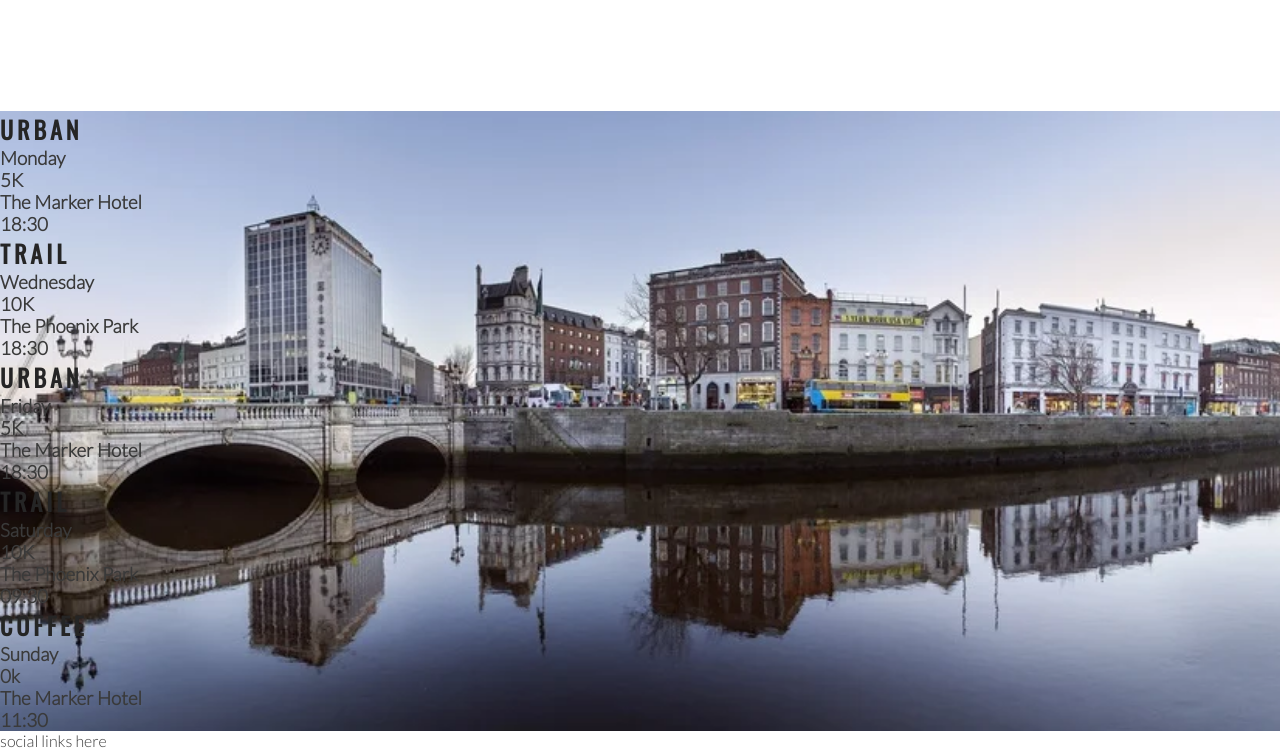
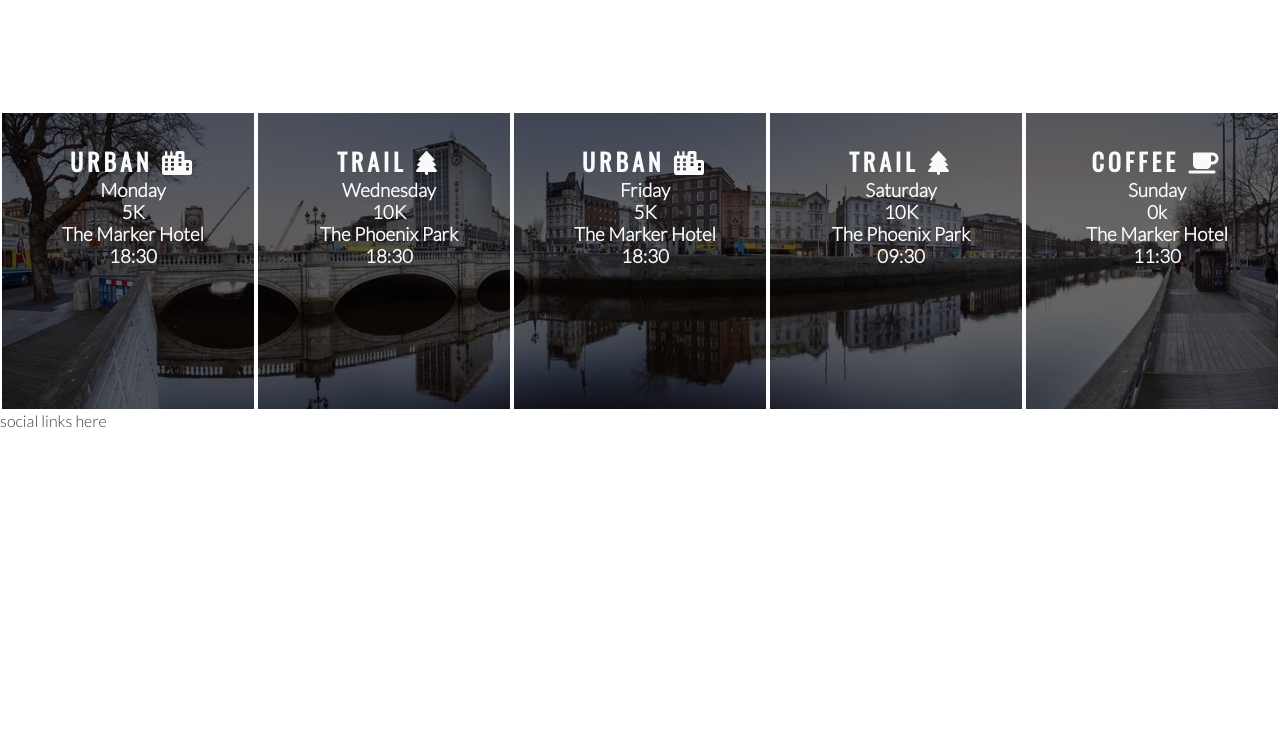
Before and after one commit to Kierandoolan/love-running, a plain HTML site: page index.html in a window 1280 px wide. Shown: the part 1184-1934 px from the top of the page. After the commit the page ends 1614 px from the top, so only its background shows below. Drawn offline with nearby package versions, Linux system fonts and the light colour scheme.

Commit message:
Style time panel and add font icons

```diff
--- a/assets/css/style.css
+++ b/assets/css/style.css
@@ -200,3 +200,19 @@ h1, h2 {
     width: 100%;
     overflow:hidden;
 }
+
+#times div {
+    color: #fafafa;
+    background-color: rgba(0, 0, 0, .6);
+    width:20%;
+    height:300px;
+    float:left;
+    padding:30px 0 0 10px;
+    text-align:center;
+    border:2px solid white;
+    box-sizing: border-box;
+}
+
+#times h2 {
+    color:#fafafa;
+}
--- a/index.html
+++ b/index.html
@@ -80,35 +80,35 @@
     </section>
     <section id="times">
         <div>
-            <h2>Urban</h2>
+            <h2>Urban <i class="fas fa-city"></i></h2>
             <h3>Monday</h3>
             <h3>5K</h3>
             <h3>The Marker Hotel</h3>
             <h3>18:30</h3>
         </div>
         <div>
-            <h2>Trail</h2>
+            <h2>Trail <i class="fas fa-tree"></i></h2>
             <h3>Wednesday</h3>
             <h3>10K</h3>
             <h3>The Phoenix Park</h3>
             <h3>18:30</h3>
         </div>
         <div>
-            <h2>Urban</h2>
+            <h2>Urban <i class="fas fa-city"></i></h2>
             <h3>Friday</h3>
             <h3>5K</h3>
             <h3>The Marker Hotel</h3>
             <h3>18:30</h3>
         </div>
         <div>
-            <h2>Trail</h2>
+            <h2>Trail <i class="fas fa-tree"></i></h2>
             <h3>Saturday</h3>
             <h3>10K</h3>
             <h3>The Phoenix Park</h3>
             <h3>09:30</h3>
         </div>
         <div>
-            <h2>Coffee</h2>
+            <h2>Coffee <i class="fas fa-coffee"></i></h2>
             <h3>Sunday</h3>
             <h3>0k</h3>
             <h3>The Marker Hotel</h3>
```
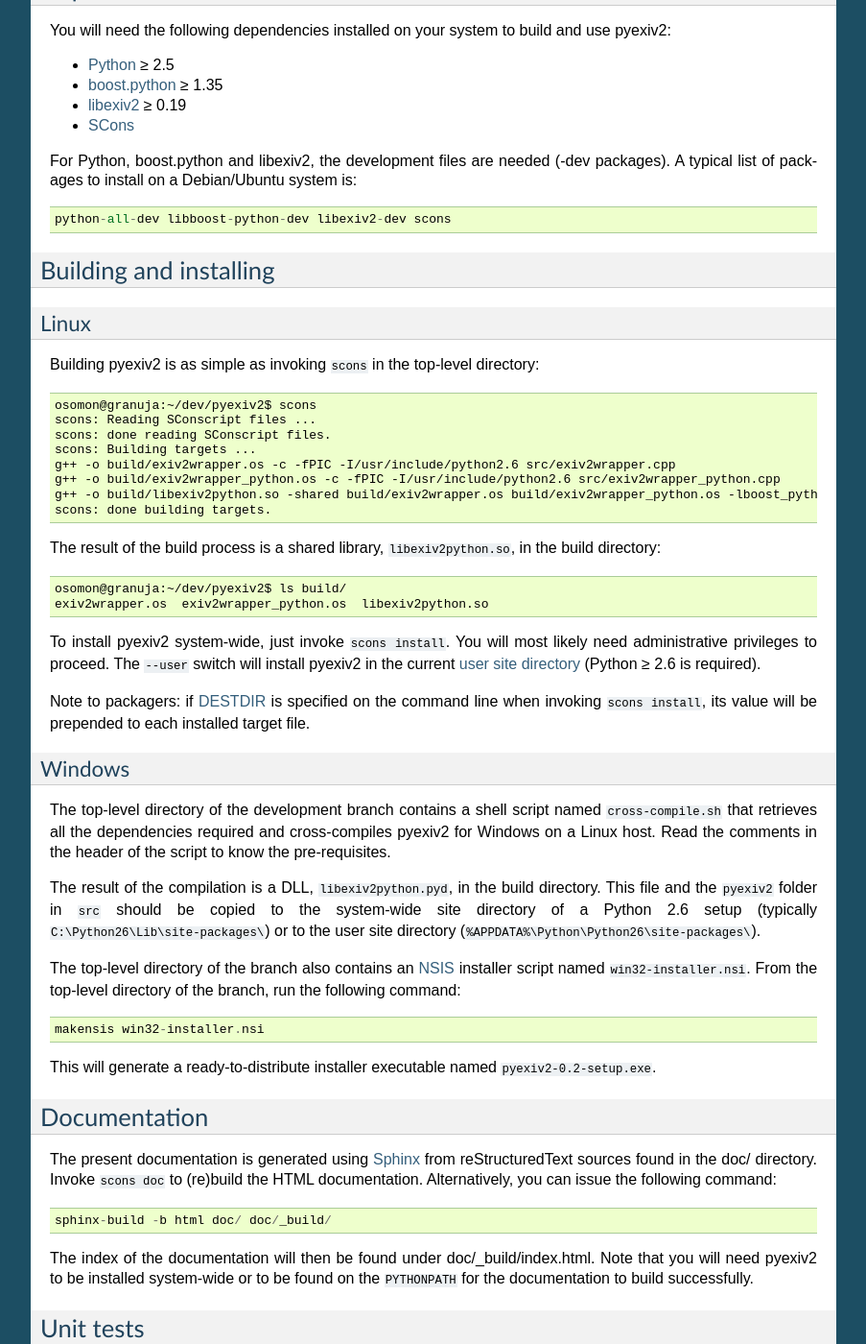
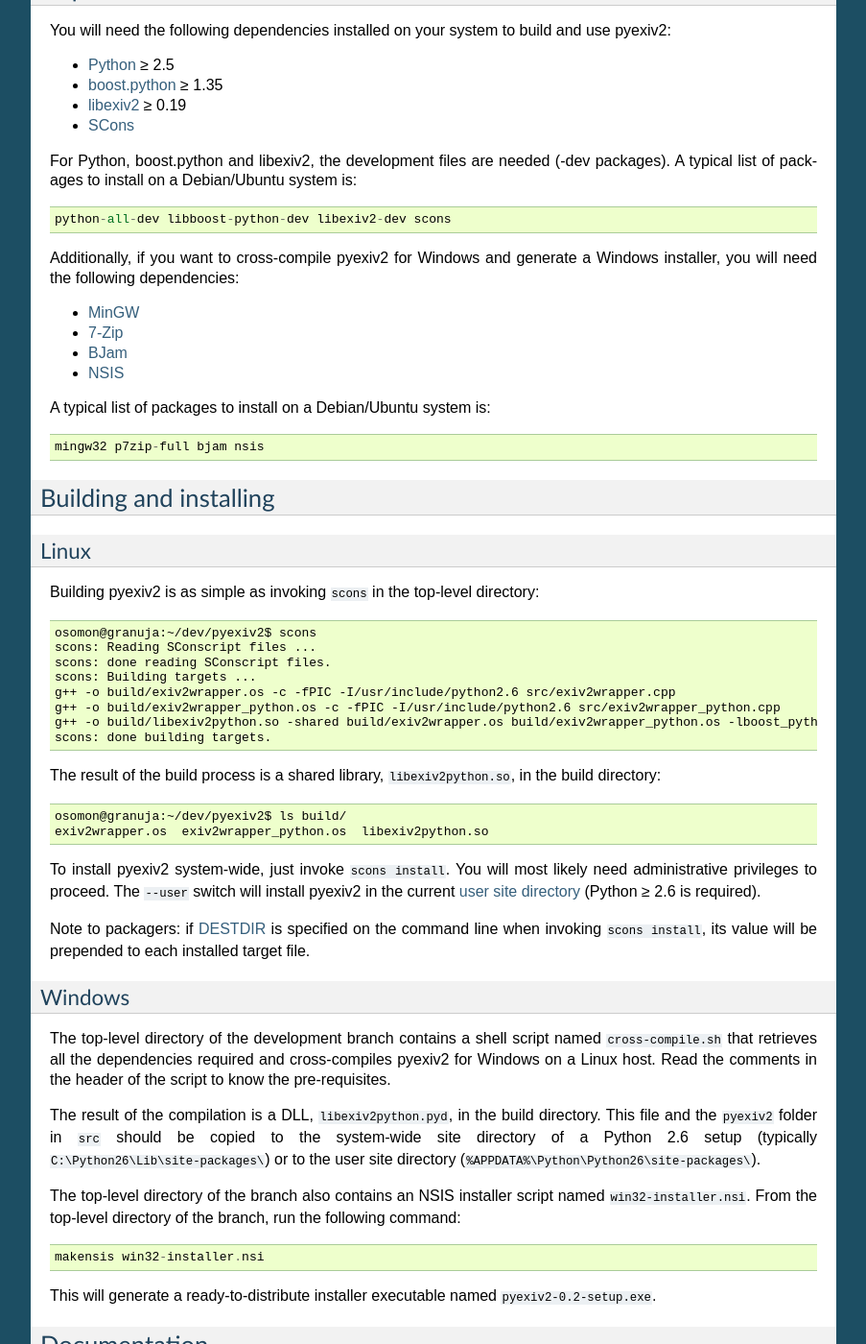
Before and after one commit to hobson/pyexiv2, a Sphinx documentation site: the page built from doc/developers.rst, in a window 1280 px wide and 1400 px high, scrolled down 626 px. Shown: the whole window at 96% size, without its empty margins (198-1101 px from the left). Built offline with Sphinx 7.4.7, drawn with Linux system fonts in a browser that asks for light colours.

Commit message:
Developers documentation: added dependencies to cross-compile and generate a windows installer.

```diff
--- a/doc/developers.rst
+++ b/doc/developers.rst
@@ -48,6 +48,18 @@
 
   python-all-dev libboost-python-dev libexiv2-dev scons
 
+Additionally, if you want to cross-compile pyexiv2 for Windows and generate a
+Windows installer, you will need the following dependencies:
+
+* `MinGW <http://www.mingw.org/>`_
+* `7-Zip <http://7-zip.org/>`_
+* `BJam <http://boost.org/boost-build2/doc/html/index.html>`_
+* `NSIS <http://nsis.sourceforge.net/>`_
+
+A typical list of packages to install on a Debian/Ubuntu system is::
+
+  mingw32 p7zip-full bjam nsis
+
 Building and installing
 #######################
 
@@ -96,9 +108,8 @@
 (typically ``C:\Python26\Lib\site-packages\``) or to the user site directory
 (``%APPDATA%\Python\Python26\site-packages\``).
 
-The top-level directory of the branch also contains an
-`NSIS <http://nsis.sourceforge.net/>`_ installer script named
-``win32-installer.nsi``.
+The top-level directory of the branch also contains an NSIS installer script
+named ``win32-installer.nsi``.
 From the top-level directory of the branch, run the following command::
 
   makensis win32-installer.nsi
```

━━━━━━━━━━━━━━━━━━━━━━━━━━━━━━

WHAT THE TASK ASKS –
Verbatim repeat, images removed: give each entry again exactly as it reads.

WRITTEN SOLUTION –
Before and after one commit to Kierandoolan/love-running, a plain HTML site: page index.html in a window 1280 px wide. Shown: the part 1184-1934 px from the top of the page. After the commit the page ends 1614 px from the top, so only its background shows below. Drawn offline with nearby package versions, Linux system fonts and the light colour scheme.

Commit message:
Style time panel and add font icons

```diff
--- a/assets/css/style.css
+++ b/assets/css/style.css
@@ -200,3 +200,19 @@ h1, h2 {
     width: 100%;
     overflow:hidden;
 }
+
+#times div {
+    color: #fafafa;
+    background-color: rgba(0, 0, 0, .6);
+    width:20%;
+    height:300px;
+    float:left;
+    padding:30px 0 0 10px;
+    text-align:center;
+    border:2px solid white;
+    box-sizing: border-box;
+}
+
+#times h2 {
+    color:#fafafa;
+}
--- a/index.html
+++ b/index.html
@@ -80,35 +80,35 @@
     </section>
     <section id="times">
         <div>
-            <h2>Urban</h2>
+            <h2>Urban <i class="fas fa-city"></i></h2>
             <h3>Monday</h3>
             <h3>5K</h3>
             <h3>The Marker Hotel</h3>
             <h3>18:30</h3>
         </div>
         <div>
-            <h2>Trail</h2>
+            <h2>Trail <i class="fas fa-tree"></i></h2>
             <h3>Wednesday</h3>
             <h3>10K</h3>
             <h3>The Phoenix Park</h3>
             <h3>18:30</h3>
         </div>
         <div>
-            <h2>Urban</h2>
+            <h2>Urban <i class="fas fa-city"></i></h2>
             <h3>Friday</h3>
             <h3>5K</h3>
             <h3>The Marker Hotel</h3>
             <h3>18:30</h3>
         </div>
         <div>
-            <h2>Trail</h2>
+            <h2>Trail <i class="fas fa-tree"></i></h2>
             <h3>Saturday</h3>
             <h3>10K</h3>
             <h3>The Phoenix Park</h3>
             <h3>09:30</h3>
         </div>
         <div>
-            <h2>Coffee</h2>
+            <h2>Coffee <i class="fas fa-coffee"></i></h2>
             <h3>Sunday</h3>
             <h3>0k</h3>
             <h3>The Marker Hotel</h3>
```
Before and after one commit to hobson/pyexiv2, a Sphinx documentation site: the page built from doc/developers.rst, in a window 1280 px wide and 1400 px high, scrolled down 626 px. Shown: the whole window at 96% size, without its empty margins (198-1101 px from the left). Built offline with Sphinx 7.4.7, drawn with Linux system fonts in a browser that asks for light colours.

Commit message:
Developers documentation: added dependencies to cross-compile and generate a windows installer.

```diff
--- a/doc/developers.rst
+++ b/doc/developers.rst
@@ -48,6 +48,18 @@
 
   python-all-dev libboost-python-dev libexiv2-dev scons
 
+Additionally, if you want to cross-compile pyexiv2 for Windows and generate a
+Windows installer, you will need the following dependencies:
+
+* `MinGW <http://www.mingw.org/>`_
+* `7-Zip <http://7-zip.org/>`_
+* `BJam <http://boost.org/boost-build2/doc/html/index.html>`_
+* `NSIS <http://nsis.sourceforge.net/>`_
+
+A typical list of packages to install on a Debian/Ubuntu system is::
+
+  mingw32 p7zip-full bjam nsis
+
 Building and installing
 #######################
 
@@ -96,9 +108,8 @@
 (typically ``C:\Python26\Lib\site-packages\``) or to the user site directory
 (``%APPDATA%\Python\Python26\site-packages\``).
 
-The top-level directory of the branch also contains an
-`NSIS <http://nsis.sourceforge.net/>`_ installer script named
-``win32-installer.nsi``.
+The top-level directory of the branch also contains an NSIS installer script
+named ``win32-installer.nsi``.
 From the top-level directory of the branch, run the following command::
 
   makensis win32-installer.nsi
```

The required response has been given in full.